DATA:
___

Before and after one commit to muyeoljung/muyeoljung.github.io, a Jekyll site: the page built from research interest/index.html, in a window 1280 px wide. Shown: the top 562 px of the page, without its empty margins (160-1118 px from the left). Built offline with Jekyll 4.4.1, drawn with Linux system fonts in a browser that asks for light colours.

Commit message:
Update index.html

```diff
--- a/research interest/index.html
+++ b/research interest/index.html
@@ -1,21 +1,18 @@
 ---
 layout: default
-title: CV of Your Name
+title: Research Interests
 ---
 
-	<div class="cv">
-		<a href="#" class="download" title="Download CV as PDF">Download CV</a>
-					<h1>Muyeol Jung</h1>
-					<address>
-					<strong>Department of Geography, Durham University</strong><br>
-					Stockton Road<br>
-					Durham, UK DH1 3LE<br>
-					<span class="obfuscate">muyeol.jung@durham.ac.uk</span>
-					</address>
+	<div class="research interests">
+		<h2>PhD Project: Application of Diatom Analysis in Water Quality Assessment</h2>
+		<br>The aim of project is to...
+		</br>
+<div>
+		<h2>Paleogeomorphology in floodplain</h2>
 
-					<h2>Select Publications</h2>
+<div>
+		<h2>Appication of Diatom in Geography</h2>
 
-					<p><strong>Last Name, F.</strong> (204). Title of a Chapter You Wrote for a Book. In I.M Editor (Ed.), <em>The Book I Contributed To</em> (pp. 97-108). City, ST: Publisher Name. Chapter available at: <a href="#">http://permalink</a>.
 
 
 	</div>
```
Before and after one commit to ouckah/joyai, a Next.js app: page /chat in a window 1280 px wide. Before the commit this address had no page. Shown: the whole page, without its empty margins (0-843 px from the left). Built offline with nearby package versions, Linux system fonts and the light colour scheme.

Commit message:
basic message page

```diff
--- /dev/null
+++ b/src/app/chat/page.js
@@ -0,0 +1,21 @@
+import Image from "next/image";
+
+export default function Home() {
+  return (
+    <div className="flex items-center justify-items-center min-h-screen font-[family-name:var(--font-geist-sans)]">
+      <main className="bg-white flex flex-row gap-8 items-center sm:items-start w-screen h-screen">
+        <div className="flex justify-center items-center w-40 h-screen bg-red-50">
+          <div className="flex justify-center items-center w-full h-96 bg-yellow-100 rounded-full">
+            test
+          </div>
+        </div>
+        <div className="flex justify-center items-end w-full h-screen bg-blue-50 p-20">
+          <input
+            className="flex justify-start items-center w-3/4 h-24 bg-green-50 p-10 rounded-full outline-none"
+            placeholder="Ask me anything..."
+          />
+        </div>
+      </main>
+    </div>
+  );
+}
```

___

DIRECTIONS:
How many lines in the entries contain the string "chat"? Answer with the number only.

ANSWER SPACE:
2